**What you are asked to do:** State the number of lines in the listing below that contain the word "site", and nothing besides.

# # # # #

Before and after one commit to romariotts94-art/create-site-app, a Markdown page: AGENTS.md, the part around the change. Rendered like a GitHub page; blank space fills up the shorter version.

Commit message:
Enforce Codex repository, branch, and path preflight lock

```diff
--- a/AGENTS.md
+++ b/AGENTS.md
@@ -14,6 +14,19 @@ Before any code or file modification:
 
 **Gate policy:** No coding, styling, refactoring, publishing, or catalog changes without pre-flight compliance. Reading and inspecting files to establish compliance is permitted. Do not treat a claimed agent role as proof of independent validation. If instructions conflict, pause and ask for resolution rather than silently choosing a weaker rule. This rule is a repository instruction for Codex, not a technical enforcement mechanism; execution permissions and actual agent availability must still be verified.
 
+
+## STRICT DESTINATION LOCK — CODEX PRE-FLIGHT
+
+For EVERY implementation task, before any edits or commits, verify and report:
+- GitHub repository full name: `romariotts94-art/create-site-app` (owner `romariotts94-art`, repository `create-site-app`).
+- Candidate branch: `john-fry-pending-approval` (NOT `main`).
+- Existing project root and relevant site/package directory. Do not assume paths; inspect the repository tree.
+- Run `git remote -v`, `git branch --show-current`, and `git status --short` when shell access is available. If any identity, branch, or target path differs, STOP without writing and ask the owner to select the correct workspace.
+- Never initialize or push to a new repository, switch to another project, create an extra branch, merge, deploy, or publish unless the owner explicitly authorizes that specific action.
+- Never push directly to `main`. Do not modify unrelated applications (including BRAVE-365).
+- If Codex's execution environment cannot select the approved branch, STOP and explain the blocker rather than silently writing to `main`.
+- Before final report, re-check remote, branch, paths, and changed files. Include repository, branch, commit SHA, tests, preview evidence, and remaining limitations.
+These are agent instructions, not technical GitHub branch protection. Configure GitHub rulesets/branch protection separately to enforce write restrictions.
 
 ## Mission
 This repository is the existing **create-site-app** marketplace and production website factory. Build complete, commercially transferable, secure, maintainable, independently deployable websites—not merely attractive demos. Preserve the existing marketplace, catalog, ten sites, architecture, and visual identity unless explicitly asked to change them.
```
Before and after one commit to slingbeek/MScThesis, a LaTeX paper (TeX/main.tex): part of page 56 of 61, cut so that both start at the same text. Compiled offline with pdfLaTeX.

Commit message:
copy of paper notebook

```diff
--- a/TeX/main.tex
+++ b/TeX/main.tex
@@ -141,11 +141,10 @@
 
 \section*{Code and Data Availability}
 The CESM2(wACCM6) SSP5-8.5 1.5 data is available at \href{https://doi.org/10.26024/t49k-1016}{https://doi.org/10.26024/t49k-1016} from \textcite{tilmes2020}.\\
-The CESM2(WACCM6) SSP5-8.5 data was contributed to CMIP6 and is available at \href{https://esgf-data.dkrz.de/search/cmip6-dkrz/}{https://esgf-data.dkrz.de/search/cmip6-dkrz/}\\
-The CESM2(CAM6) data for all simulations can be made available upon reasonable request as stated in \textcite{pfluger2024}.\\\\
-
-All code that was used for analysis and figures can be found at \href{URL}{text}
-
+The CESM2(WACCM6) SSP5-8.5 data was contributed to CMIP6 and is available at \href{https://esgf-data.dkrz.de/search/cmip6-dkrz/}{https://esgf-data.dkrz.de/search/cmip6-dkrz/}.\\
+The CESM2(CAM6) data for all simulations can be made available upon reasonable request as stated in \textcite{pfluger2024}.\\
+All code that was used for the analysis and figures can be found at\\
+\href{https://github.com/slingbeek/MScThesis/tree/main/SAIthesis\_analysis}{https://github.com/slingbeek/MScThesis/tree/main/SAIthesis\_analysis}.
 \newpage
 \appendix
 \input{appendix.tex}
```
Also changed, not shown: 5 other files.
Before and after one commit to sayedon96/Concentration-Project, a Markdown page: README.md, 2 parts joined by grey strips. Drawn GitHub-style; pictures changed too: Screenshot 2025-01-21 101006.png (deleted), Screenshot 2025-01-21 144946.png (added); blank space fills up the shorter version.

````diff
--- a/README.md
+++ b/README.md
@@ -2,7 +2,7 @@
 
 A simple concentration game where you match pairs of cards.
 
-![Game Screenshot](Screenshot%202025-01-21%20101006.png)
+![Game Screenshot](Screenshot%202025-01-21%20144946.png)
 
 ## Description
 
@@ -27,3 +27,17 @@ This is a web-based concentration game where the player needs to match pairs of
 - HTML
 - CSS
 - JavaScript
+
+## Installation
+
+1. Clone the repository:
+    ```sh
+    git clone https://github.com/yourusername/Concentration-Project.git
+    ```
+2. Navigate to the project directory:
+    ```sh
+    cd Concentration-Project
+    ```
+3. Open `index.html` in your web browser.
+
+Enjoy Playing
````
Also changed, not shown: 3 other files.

# # # # #

**Result for this exercise:** 4